▶ Exercise data
+ + + + + + +
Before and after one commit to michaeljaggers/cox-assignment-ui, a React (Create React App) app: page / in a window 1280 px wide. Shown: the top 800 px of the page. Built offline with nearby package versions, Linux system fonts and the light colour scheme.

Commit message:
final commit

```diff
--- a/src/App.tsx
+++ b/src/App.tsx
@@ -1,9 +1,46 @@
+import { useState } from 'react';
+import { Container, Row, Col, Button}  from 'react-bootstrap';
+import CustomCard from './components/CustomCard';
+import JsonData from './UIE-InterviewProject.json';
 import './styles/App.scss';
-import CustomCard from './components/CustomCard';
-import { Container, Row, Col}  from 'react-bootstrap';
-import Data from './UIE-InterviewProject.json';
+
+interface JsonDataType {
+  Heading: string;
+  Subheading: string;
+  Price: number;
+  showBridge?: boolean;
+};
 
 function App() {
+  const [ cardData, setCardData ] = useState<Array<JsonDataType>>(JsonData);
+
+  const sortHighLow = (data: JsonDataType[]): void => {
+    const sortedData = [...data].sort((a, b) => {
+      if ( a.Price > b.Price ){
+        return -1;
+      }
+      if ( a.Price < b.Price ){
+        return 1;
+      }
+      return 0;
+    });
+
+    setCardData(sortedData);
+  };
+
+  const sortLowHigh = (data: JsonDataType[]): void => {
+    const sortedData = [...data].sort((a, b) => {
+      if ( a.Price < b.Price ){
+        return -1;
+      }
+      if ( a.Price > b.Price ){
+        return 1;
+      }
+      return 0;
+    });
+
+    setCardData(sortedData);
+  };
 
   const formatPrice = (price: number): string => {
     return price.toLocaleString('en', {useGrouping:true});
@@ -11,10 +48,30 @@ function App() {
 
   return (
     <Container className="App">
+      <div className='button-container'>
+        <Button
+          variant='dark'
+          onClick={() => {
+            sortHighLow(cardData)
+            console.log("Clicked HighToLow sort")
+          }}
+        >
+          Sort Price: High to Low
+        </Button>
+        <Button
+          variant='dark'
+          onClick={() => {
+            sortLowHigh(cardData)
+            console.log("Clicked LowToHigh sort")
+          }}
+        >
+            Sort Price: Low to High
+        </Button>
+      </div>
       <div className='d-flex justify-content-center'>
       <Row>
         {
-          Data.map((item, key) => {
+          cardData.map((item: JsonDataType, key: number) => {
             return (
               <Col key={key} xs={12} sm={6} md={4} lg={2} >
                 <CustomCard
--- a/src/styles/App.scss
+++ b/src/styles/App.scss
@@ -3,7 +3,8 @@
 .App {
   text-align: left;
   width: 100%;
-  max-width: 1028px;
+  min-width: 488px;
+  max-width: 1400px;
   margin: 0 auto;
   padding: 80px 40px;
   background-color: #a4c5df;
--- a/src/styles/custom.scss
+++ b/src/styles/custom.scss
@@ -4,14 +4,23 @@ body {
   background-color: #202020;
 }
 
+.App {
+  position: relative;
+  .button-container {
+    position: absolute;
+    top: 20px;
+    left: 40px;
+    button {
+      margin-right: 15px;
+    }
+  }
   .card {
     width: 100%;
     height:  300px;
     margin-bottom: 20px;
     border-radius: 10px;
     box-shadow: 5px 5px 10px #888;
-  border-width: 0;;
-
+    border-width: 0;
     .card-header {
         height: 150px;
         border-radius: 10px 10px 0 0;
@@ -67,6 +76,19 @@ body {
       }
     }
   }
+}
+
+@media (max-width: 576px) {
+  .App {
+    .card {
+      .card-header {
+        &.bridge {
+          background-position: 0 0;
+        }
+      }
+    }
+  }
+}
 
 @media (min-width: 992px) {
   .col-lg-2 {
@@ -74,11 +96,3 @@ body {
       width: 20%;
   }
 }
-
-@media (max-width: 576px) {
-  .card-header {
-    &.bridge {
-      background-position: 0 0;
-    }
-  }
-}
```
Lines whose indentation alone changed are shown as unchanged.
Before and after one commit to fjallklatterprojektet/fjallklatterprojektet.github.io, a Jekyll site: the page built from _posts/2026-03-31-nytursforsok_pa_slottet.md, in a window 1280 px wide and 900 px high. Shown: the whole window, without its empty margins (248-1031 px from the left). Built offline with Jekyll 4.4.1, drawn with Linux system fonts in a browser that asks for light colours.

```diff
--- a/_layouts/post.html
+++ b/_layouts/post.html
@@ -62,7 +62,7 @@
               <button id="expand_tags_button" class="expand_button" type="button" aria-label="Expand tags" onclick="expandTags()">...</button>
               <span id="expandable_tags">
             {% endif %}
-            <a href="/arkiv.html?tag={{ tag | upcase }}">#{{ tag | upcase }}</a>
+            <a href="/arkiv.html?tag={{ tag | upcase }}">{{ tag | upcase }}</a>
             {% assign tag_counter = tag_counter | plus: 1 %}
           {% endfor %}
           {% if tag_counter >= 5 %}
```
+ + + + + + +
▶ What to produce
Take the records and restate them word for word.

▶ Solution for this problem
Before and after one commit to michaeljaggers/cox-assignment-ui, a React (Create React App) app: page / in a window 1280 px wide. Shown: the top 800 px of the page. Built offline with nearby package versions, Linux system fonts and the light colour scheme.

Commit message:
final commit

```diff
--- a/src/App.tsx
+++ b/src/App.tsx
@@ -1,9 +1,46 @@
+import { useState } from 'react';
+import { Container, Row, Col, Button}  from 'react-bootstrap';
+import CustomCard from './components/CustomCard';
+import JsonData from './UIE-InterviewProject.json';
 import './styles/App.scss';
-import CustomCard from './components/CustomCard';
-import { Container, Row, Col}  from 'react-bootstrap';
-import Data from './UIE-InterviewProject.json';
+
+interface JsonDataType {
+  Heading: string;
+  Subheading: string;
+  Price: number;
+  showBridge?: boolean;
+};
 
 function App() {
+  const [ cardData, setCardData ] = useState<Array<JsonDataType>>(JsonData);
+
+  const sortHighLow = (data: JsonDataType[]): void => {
+    const sortedData = [...data].sort((a, b) => {
+      if ( a.Price > b.Price ){
+        return -1;
+      }
+      if ( a.Price < b.Price ){
+        return 1;
+      }
+      return 0;
+    });
+
+    setCardData(sortedData);
+  };
+
+  const sortLowHigh = (data: JsonDataType[]): void => {
+    const sortedData = [...data].sort((a, b) => {
+      if ( a.Price < b.Price ){
+        return -1;
+      }
+      if ( a.Price > b.Price ){
+        return 1;
+      }
+      return 0;
+    });
+
+    setCardData(sortedData);
+  };
 
   const formatPrice = (price: number): string => {
     return price.toLocaleString('en', {useGrouping:true});
@@ -11,10 +48,30 @@ function App() {
 
   return (
     <Container className="App">
+      <div className='button-container'>
+        <Button
+          variant='dark'
+          onClick={() => {
+            sortHighLow(cardData)
+            console.log("Clicked HighToLow sort")
+          }}
+        >
+          Sort Price: High to Low
+        </Button>
+        <Button
+          variant='dark'
+          onClick={() => {
+            sortLowHigh(cardData)
+            console.log("Clicked LowToHigh sort")
+          }}
+        >
+            Sort Price: Low to High
+        </Button>
+      </div>
       <div className='d-flex justify-content-center'>
       <Row>
         {
-          Data.map((item, key) => {
+          cardData.map((item: JsonDataType, key: number) => {
             return (
               <Col key={key} xs={12} sm={6} md={4} lg={2} >
                 <CustomCard
--- a/src/styles/App.scss
+++ b/src/styles/App.scss
@@ -3,7 +3,8 @@
 .App {
   text-align: left;
   width: 100%;
-  max-width: 1028px;
+  min-width: 488px;
+  max-width: 1400px;
   margin: 0 auto;
   padding: 80px 40px;
   background-color: #a4c5df;
--- a/src/styles/custom.scss
+++ b/src/styles/custom.scss
@@ -4,14 +4,23 @@ body {
   background-color: #202020;
 }
 
+.App {
+  position: relative;
+  .button-container {
+    position: absolute;
+    top: 20px;
+    left: 40px;
+    button {
+      margin-right: 15px;
+    }
+  }
   .card {
     width: 100%;
     height:  300px;
     margin-bottom: 20px;
     border-radius: 10px;
     box-shadow: 5px 5px 10px #888;
-  border-width: 0;;
-
+    border-width: 0;
     .card-header {
         height: 150px;
         border-radius: 10px 10px 0 0;
@@ -67,6 +76,19 @@ body {
       }
     }
   }
+}
+
+@media (max-width: 576px) {
+  .App {
+    .card {
+      .card-header {
+        &.bridge {
+          background-position: 0 0;
+        }
+      }
+    }
+  }
+}
 
 @media (min-width: 992px) {
   .col-lg-2 {
@@ -74,11 +96,3 @@ body {
       width: 20%;
   }
 }
-
-@media (max-width: 576px) {
-  .card-header {
-    &.bridge {
-      background-position: 0 0;
-    }
-  }
-}
```
Lines whose indentation alone changed are shown as unchanged.
Before and after one commit to fjallklatterprojektet/fjallklatterprojektet.github.io, a Jekyll site: the page built from _posts/2026-03-31-nytursforsok_pa_slottet.md, in a window 1280 px wide and 900 px high. Shown: the whole window, without its empty margins (248-1031 px from the left). Built offline with Jekyll 4.4.1, drawn with Linux system fonts in a browser that asks for light colours.

```diff
--- a/_layouts/post.html
+++ b/_layouts/post.html
@@ -62,7 +62,7 @@
               <button id="expand_tags_button" class="expand_button" type="button" aria-label="Expand tags" onclick="expandTags()">...</button>
               <span id="expandable_tags">
             {% endif %}
-            <a href="/arkiv.html?tag={{ tag | upcase }}">#{{ tag | upcase }}</a>
+            <a href="/arkiv.html?tag={{ tag | upcase }}">{{ tag | upcase }}</a>
             {% assign tag_counter = tag_counter | plus: 1 %}
           {% endfor %}
           {% if tag_counter >= 5 %}
```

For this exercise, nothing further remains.